Wednesday, April 30, 2008
Thursday, April 24, 2008
This picture book is perfect for anyone who wants a quick story. Adults will love it too!
Wednesday, April 23, 2008
The genre is historical romance, sort of. This story takes place in Krakow, Poland, during the Nazi occupation, and those historical circumstances are the driving force behind this first novel. And romance, there's plenty of that. But somehow "historical romance" doesn't capture the heart of this story. For there are also deep friendships and family relationships, questions about morality in the midst of terrible situations, and perhaps most of all, a young woman slowly learning the meaning of responsibility.
Emma has been married only 6 weeks when her beloved husband, a resistance fighter, must flee for his life. Emma, a Jew, escapes the Krakow ghetto to live as a Gentile with her husband's aunt and an orphaned child. Her safety is further jeopardized when she is asked to become the personal assistant to the most powerful Nazi in Krakow. Her friends realize she can steal information to help the resistance, especially if she becomes closer to the Kommandant, but Emma is torn between wanting to help and wanting to protect her life and her marriage vows. Readers gradually come to understand Emma's bravery, reluctance, and inner turmoil as the story and characters develop.
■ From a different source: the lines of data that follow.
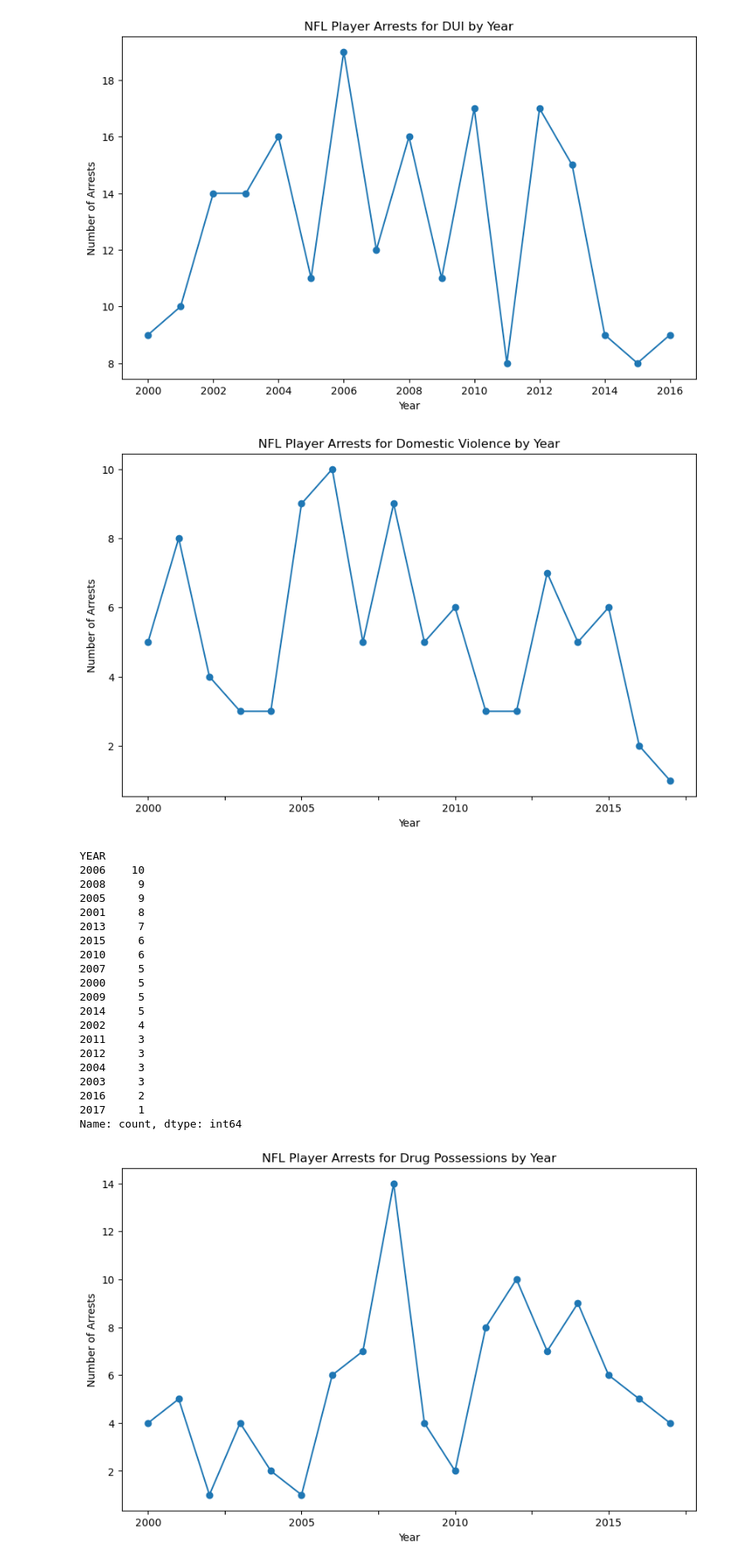
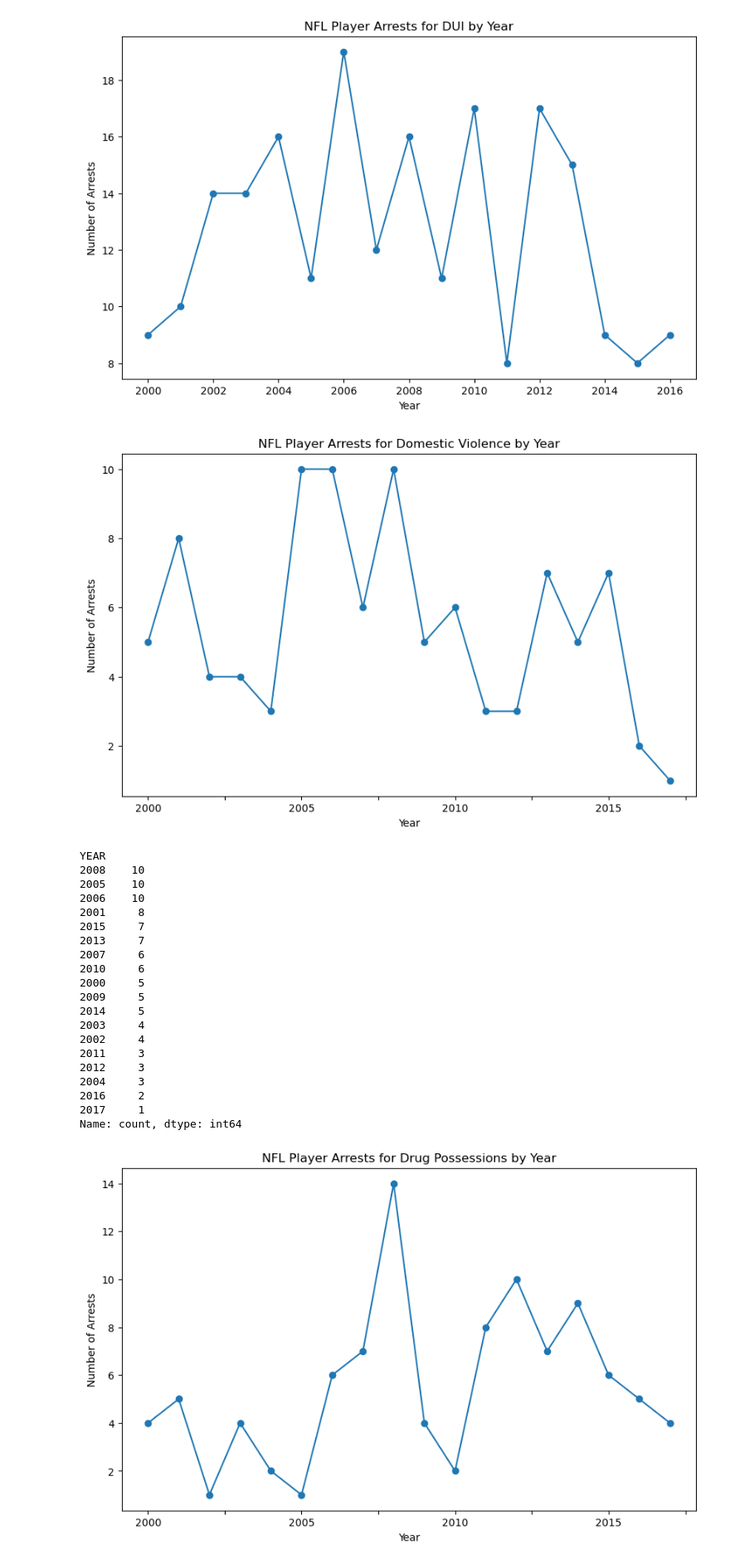
Before and after one commit to jystyn/nfl_arrest_analysis, a Jupyter notebook: 01_charts.ipynb, the cells around one changed output. Shown at 83% size. Saved outputs shown, nothing was run; the diff lists cells and outputs as text; code cells hidden in the pictures.

Commit message:
New DV Graph

```diff
--- a/01_charts.ipynb
+++ b/01_charts.ipynb
@@ -13,6 +13,44 @@ offense_pos = ["QB", "RB", "FB", "WR", "TE", "OT", "OG", "C", "OL"]
 defense_pos = ["DE", "DT", "DE/DT", "LB", "CB", "S", "DB"]
 sp_teams_pos = ["K", "P"]
 
+players_in_box = ["QB", "RB", "FB", "TE", "OT", "OG", "C", "OL", "DE", "DT", "DE/DT", "LB"]
+violent_crimes = [
+                'Domestic violence',
+                'Assault',
+                'Battery',
+                'Burglary',
+                'Domestic violence, rape',
+                'Child abuse',
+                'Assault, alcohol',
+                'Murder, gun',
+                'Assault, gun',
+                'Burglary, gun',
+                'Sexual assault',
+                'DUI, assault',
+                'DUI, manslaughter',
+                'Manslaughter',
+                'Alcohol, assault',
+                'Assault, gun',
+                'Battery, resisting arrrest',
+                'Domestic',
+                'Battery, alcohol',
+                'Domestic violence, alcohol',
+                'Gun, assault',
+                'Domestic violence, gun',
+                'Assault, alcohol',
+                'Burglary, assault',
+                'Manslaughter, child abuse',
+                'Burglary, battery',
+                'Murder'
+                ]
+domestic_violence_terms = [
+                'Domestic violence',
+                'Domestic violence, rape',
+                'Domestic violence, gun',
+                'Domestic violence, alcohol',
+                'Domestic'
+                ]
+
 arrest_data = pd.read_csv('Resources/ArrestIncidents.csv')
 arrest_data["YEAR"] = arrest_data["DATE"].str[-4:]
 
@@ -57,37 +95,37 @@ plt.show()
 # %%
 # DV by Year Line Graph
 # Get Data
-dv_by_year = arrest_data.loc[arrest_data["CATEGORY"] == "Domestic violence", :]["YEAR"].value_counts()
+dv_by_year = arrest_data.loc[arrest_data['CATEGORY'].isin(domestic_violence_terms)]["YEAR"].value_counts()
 dv_by_year
 # Sort the Data
 dv_by_year_sorted = dv_by_year.sort_index()
 # Plot
 dv_by_year_sorted.plot(kind="line",figsize=(10,6), marker='o')
 plt.title("NFL Player Arrests for Domestic Violence by Year")
 plt.xlabel("Year")
 plt.ylabel("Number of Arrests")
 plt.show()
 
 print(dv_by_year)
 # %% [output]
-[figure, old version]
+[figure, new version]
 YEAR
+2008    10
+2005    10
 2006    10
-2008     9
-2005     9
 2001     8
+2015     7
 2013     7
-2015     6
+2007     6
 2010     6
-2007     5
 2000     5
 2009     5
 2014     5
+2003     4
 2002     4
 2011     3
 2012     3
 2004     3
-2003     3
 2016     2
 2017     1
 Name: count, dtype: int64
```
Also changed, not shown: parts of 2 cells of this notebook.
Jenoff's follow-up (not a sequel), "The Diplomat's Wife," is due out May 1.
This story is suitable for teens and adults. There is sex and the violence of war; neither is described in detail.
Wednesday, April 16, 2008
Margaret George weaves history and fiction together into a seamless story about the life of King Henry VIII told from his own perspective. Many people know the story of Henry VIII and his wives, but, by having the narrator of the story be Henry VIII himself, George’s work is set apart from other historical retellings of the infamous tales involving Henry and his many wives. She offers explanations for the behavior of lusty king and gives insight into what must have gone through his mind as he lived. The tome, at 939 pages, is not for one who shies away from detailed historical fiction. However, for those who enjoy it, this story is a wonderful “autobiography” of the king who changed the face of England forever. Recommended for adults.
Monday, April 14, 2008
Recommended for grades 5+
Wednesday, April 9, 2008
What do you get when you have an abandoned baby, an odious nanny, a melancholy millionaire and four orphaned siblings? A good old fashioned orphan story or at least a parody of one. The four Willoughby children are left with a nanny while their parents travel the world. The parents want to be rid of their children and the children wish to be orphans. Read what happens when their wish comes true.
Recommended for Children
Wednesday, April 2, 2008
From early life in Somalia, Saudi Arabia, Kenya and Ethiopia, to a controversial tenure in Dutch parliament, and finally, to employment at a policy institute in the US, Ayaan Hirsi Ali has come a long way. Her riveting and moving autobiography traces her path, while doubling as a platform from which she explains the politically incorrect views that make her both a popular and despised leader of the Islamic reformation. Raised Muslim, Ali experienced a slow, painful turn away from faith, toward reason. Having undergone ritual genital mutilation as a young girl in Somalia, and having fled to the Netherlands in order to escape an arranged marriage, Ali came to perceive what she considers deep, fundamental flaws in Islam, mostly having to do with the subordinate place of women in Muslim societies. But as her blunt, passionate critiques of Islam became louder, factions of her opposition became more violent and threatening, eventually driving her into hiding, where she remains. Her straightforward and poignant memoir is a testament to reason, gender equality, education and free speech, and offers an informative glimpse into life and politics in both east Africa and the Netherlands. Recommended for adult readers.